Data section:

-- -- --

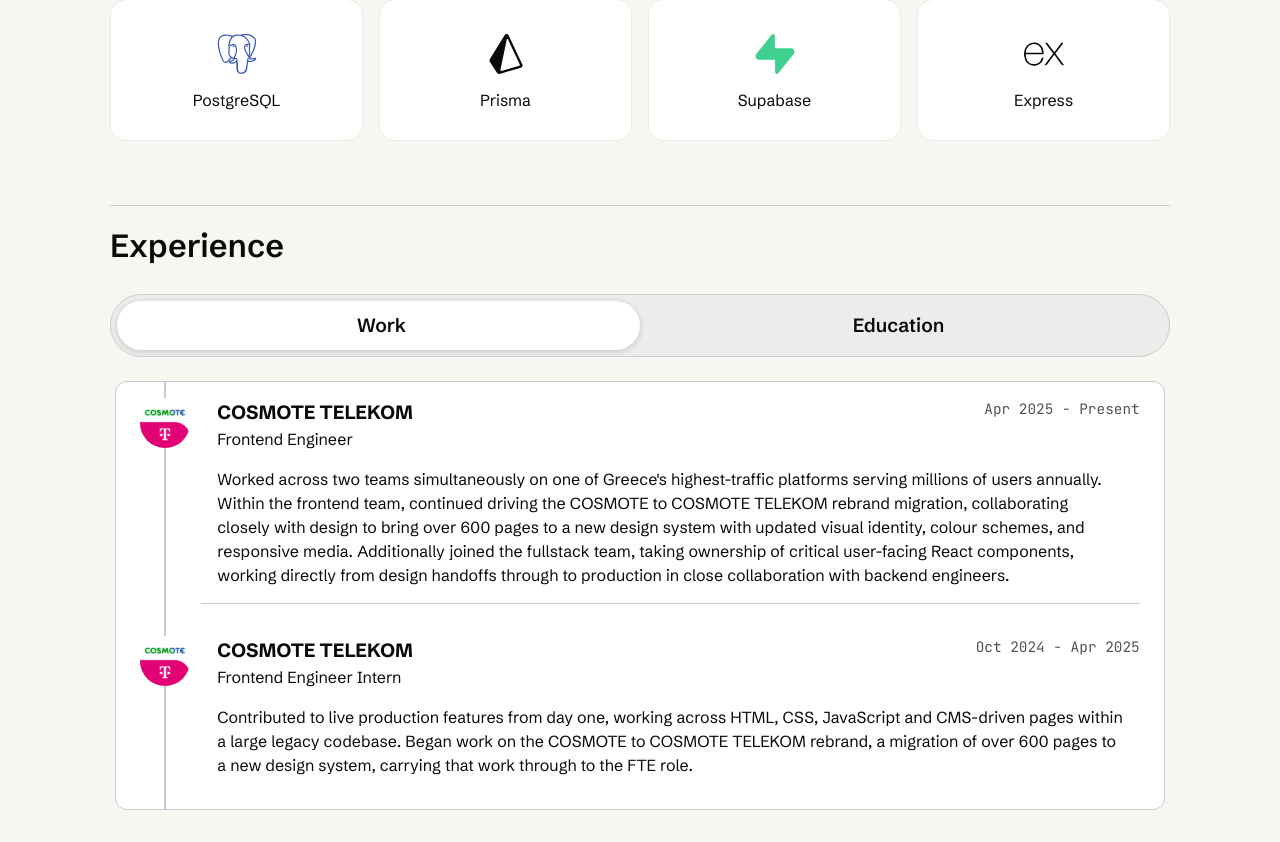
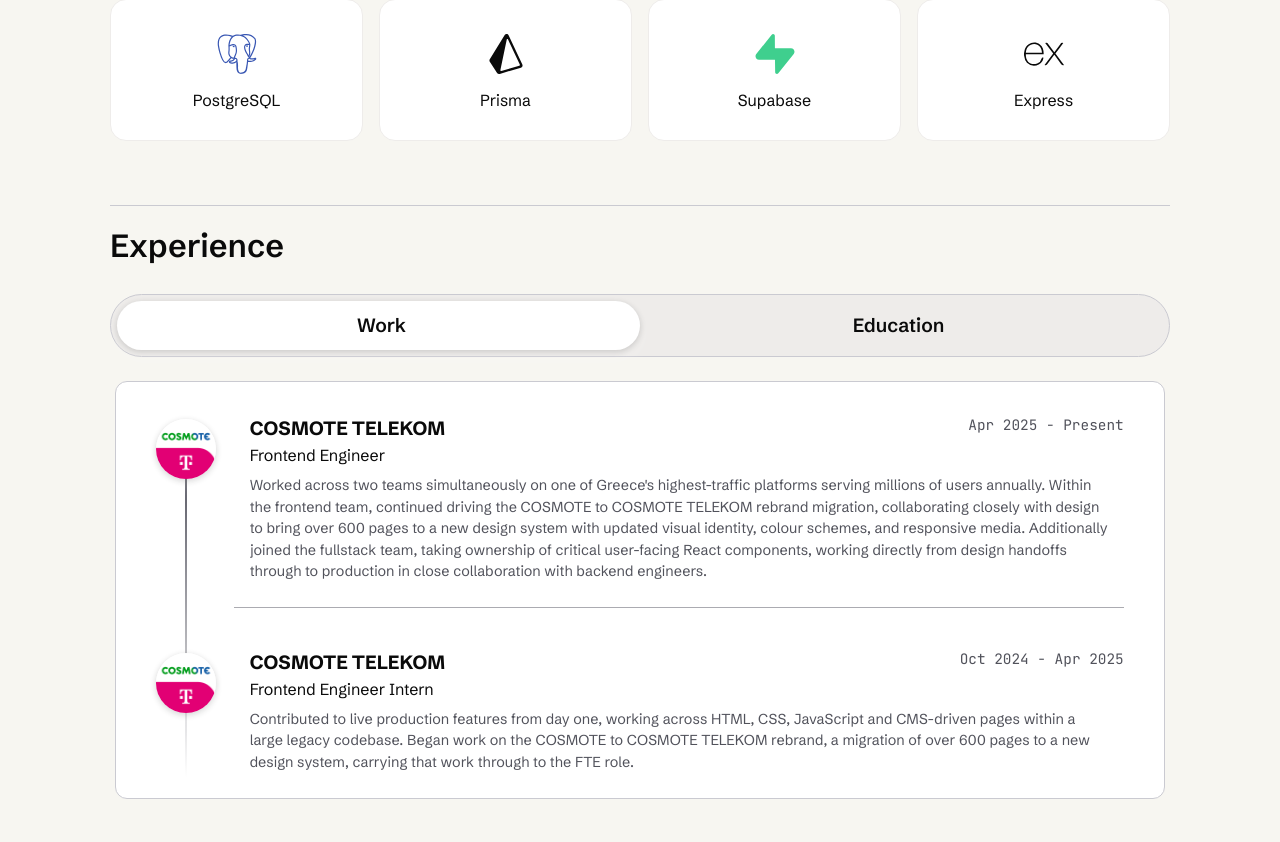
Before and after one commit to KarampelasDS/Portfolio, a Next.js app: page / in a window 1280 px wide. Shown: the part 832-1674 px from the top of the page. Built offline with nearby package versions, Linux system fonts and the light colour scheme.

Commit message:
Minor styling adjustments for the experience section

```diff
--- a/app/globals.css
+++ b/app/globals.css
@@ -11,7 +11,9 @@
   --accent-hover: #8769ca;
   --text-muted: #51525b;
   --border: #cacad1;
+  --border-bright: #ababb1;
   --secondaryBackground: #fff;
+  --trail: #565661;
 }
 
 [data-theme="dark"] {
@@ -25,7 +27,9 @@
   --accent-hover: #9078c4;
   --text-muted: #a4a4ab;
   --border: #232324;
+  --border-bright: #2e2e30;
   --secondaryBackground: #191a1f;
+  --trail: #f1f1f4;
 }
 
 body {
--- a/components/ExperienceSection/ExperienceItem/ExperienceItem.module.css
+++ b/components/ExperienceSection/ExperienceItem/ExperienceItem.module.css
@@ -3,23 +3,29 @@
   flex-direction: column;
   max-width: 1060px;
   width: 100%;
-  padding: 1rem;
+  padding: 1.5rem 1rem 1rem 0.5rem;
 }
 
 .experienceItemHeader {
   display: flex;
   width: 100%;
+  gap: 1rem;
 }
 
 .experienceItemMain {
   display: flex;
   flex-direction: column;
   width: 100%;
-  margin: 0rem 0.5rem;
 }
 
-.experienceItemContainer:not(:last-child) .experienceItemMain {
-  border-bottom: 1px solid var(--border);
+.experienceItemContainer.work:not(:last-child) .experienceItemMain {
+  border-bottom: 1px solid var(--border-bright);
+  padding-bottom: 1rem;
+}
+
+.experienceItemContainer.education:not(:last-child) {
+  border-bottom: 1px solid var(--border-bright);
+  padding-bottom: 1rem;
 }
 
 .experienceItemInfo {
@@ -46,14 +52,21 @@
 }
 
 .experienceItemImage img {
-  width: 50px;
-  height: 50px;
+  width: 60px;
+  height: 60px;
   border-radius: 100%;
   margin: 0rem 0.5rem;
   position: relative;
   z-index: 1;
+  margin-top: 5px;
+  box-shadow:
+    0 8px 18px
+      color-mix(in srgb, var(--headerBackgroundActive) 25%, transparent),
+    0 2px 6px rgb(0 0 0 / 0.2);
 }
 
 .experienceItemDescription {
-  margin: 1rem 1rem;
+  margin: 0.5rem 1rem;
+  color: var(--text-muted);
+  font-size: 0.9rem;
 }
--- a/components/ExperienceSection/ExperienceItem/ExperienceItem.tsx
+++ b/components/ExperienceSection/ExperienceItem/ExperienceItem.tsx
@@ -8,6 +8,7 @@
   description: string;
   startDate: string;
   endDate?: string;
+  variant?: "work" | "education";
 };
 
 export default function ExperienceItem({
@@ -17,9 +18,14 @@
   description,
   startDate,
   endDate,
+  variant = "work",
 }: ExperienceItemProps) {
   return (
-    <div className={styles.experienceItemContainer}>
+    <div
+      className={`${styles.experienceItemContainer} ${
+        variant === "work" ? styles.work : styles.education
+      }`}
+    >
       <div className={styles.experienceItemHeader}>
         <div className={styles.experienceItemImage}>
           <Image
--- a/components/ExperienceSection/ExperienceSection.module.css
+++ b/components/ExperienceSection/ExperienceSection.module.css
@@ -71,16 +71,7 @@
   border: 1px solid var(--border);
   border-radius: 12px;
   place-self: center;
-}
-
-.experienceWork::before {
-  content: "";
-  position: absolute;
-  top: 0;
-  bottom: 0;
-  left: calc(1rem + 0.5rem + 24px);
-  width: 2px;
-  background-color: var(--border);
+  padding: 0.5rem 1.5rem 0rem 1.5rem;
 }
 
 .experienceEducation {
@@ -90,4 +81,21 @@
   background-color: var(--headerBackgroundActive);
   border: 1px solid var(--border);
   border-radius: 12px;
+  padding: 0.5rem 1.5rem 0rem 1.5rem;
+  display: flex;
+  flex-direction: column;
 }
+
+.experienceWork::before {
+  content: "";
+  position: absolute;
+  top: 0;
+  bottom: 0;
+  left: calc(1rem + 1.5rem + 29px);
+  width: 2px;
+  background: linear-gradient(
+    transparent 10%,
+    var(--trail) 20%,
+    transparent 95%
+  );
+}
--- a/components/ExperienceSection/ExperienceSection.tsx
+++ b/components/ExperienceSection/ExperienceSection.tsx
@@ -105,6 +105,7 @@
               endDate={item?.endDate}
               description={item.description}
               image={item.image}
+              variant="work"
             />
           ))}
         </div>
@@ -120,6 +121,7 @@
               endDate={item?.endDate}
               description={item.description}
               image={item.image}
+              variant="education"
             />
           ))}
         </div>
```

-- -- --

Exercise:
Your answer must be the full listing, reproduced word for word, without its pictures.

Exercise answer:
Before and after one commit to KarampelasDS/Portfolio, a Next.js app: page / in a window 1280 px wide. Shown: the part 832-1674 px from the top of the page. Built offline with nearby package versions, Linux system fonts and the light colour scheme.

Commit message:
Minor styling adjustments for the experience section

```diff
--- a/app/globals.css
+++ b/app/globals.css
@@ -11,7 +11,9 @@
   --accent-hover: #8769ca;
   --text-muted: #51525b;
   --border: #cacad1;
+  --border-bright: #ababb1;
   --secondaryBackground: #fff;
+  --trail: #565661;
 }
 
 [data-theme="dark"] {
@@ -25,7 +27,9 @@
   --accent-hover: #9078c4;
   --text-muted: #a4a4ab;
   --border: #232324;
+  --border-bright: #2e2e30;
   --secondaryBackground: #191a1f;
+  --trail: #f1f1f4;
 }
 
 body {
--- a/components/ExperienceSection/ExperienceItem/ExperienceItem.module.css
+++ b/components/ExperienceSection/ExperienceItem/ExperienceItem.module.css
@@ -3,23 +3,29 @@
   flex-direction: column;
   max-width: 1060px;
   width: 100%;
-  padding: 1rem;
+  padding: 1.5rem 1rem 1rem 0.5rem;
 }
 
 .experienceItemHeader {
   display: flex;
   width: 100%;
+  gap: 1rem;
 }
 
 .experienceItemMain {
   display: flex;
   flex-direction: column;
   width: 100%;
-  margin: 0rem 0.5rem;
 }
 
-.experienceItemContainer:not(:last-child) .experienceItemMain {
-  border-bottom: 1px solid var(--border);
+.experienceItemContainer.work:not(:last-child) .experienceItemMain {
+  border-bottom: 1px solid var(--border-bright);
+  padding-bottom: 1rem;
+}
+
+.experienceItemContainer.education:not(:last-child) {
+  border-bottom: 1px solid var(--border-bright);
+  padding-bottom: 1rem;
 }
 
 .experienceItemInfo {
@@ -46,14 +52,21 @@
 }
 
 .experienceItemImage img {
-  width: 50px;
-  height: 50px;
+  width: 60px;
+  height: 60px;
   border-radius: 100%;
   margin: 0rem 0.5rem;
   position: relative;
   z-index: 1;
+  margin-top: 5px;
+  box-shadow:
+    0 8px 18px
+      color-mix(in srgb, var(--headerBackgroundActive) 25%, transparent),
+    0 2px 6px rgb(0 0 0 / 0.2);
 }
 
 .experienceItemDescription {
-  margin: 1rem 1rem;
+  margin: 0.5rem 1rem;
+  color: var(--text-muted);
+  font-size: 0.9rem;
 }
--- a/components/ExperienceSection/ExperienceItem/ExperienceItem.tsx
+++ b/components/ExperienceSection/ExperienceItem/ExperienceItem.tsx
@@ -8,6 +8,7 @@
   description: string;
   startDate: string;
   endDate?: string;
+  variant?: "work" | "education";
 };
 
 export default function ExperienceItem({
@@ -17,9 +18,14 @@
   description,
   startDate,
   endDate,
+  variant = "work",
 }: ExperienceItemProps) {
   return (
-    <div className={styles.experienceItemContainer}>
+    <div
+      className={`${styles.experienceItemContainer} ${
+        variant === "work" ? styles.work : styles.education
+      }`}
+    >
       <div className={styles.experienceItemHeader}>
         <div className={styles.experienceItemImage}>
           <Image
--- a/components/ExperienceSection/ExperienceSection.module.css
+++ b/components/ExperienceSection/ExperienceSection.module.css
@@ -71,16 +71,7 @@
   border: 1px solid var(--border);
   border-radius: 12px;
   place-self: center;
-}
-
-.experienceWork::before {
-  content: "";
-  position: absolute;
-  top: 0;
-  bottom: 0;
-  left: calc(1rem + 0.5rem + 24px);
-  width: 2px;
-  background-color: var(--border);
+  padding: 0.5rem 1.5rem 0rem 1.5rem;
 }
 
 .experienceEducation {
@@ -90,4 +81,21 @@
   background-color: var(--headerBackgroundActive);
   border: 1px solid var(--border);
   border-radius: 12px;
+  padding: 0.5rem 1.5rem 0rem 1.5rem;
+  display: flex;
+  flex-direction: column;
 }
+
+.experienceWork::before {
+  content: "";
+  position: absolute;
+  top: 0;
+  bottom: 0;
+  left: calc(1rem + 1.5rem + 29px);
+  width: 2px;
+  background: linear-gradient(
+    transparent 10%,
+    var(--trail) 20%,
+    transparent 95%
+  );
+}
--- a/components/ExperienceSection/ExperienceSection.tsx
+++ b/components/ExperienceSection/ExperienceSection.tsx
@@ -105,6 +105,7 @@
               endDate={item?.endDate}
               description={item.description}
               image={item.image}
+              variant="work"
             />
           ))}
         </div>
@@ -120,6 +121,7 @@
               endDate={item?.endDate}
               description={item.description}
               image={item.image}
+              variant="education"
             />
           ))}
         </div>
```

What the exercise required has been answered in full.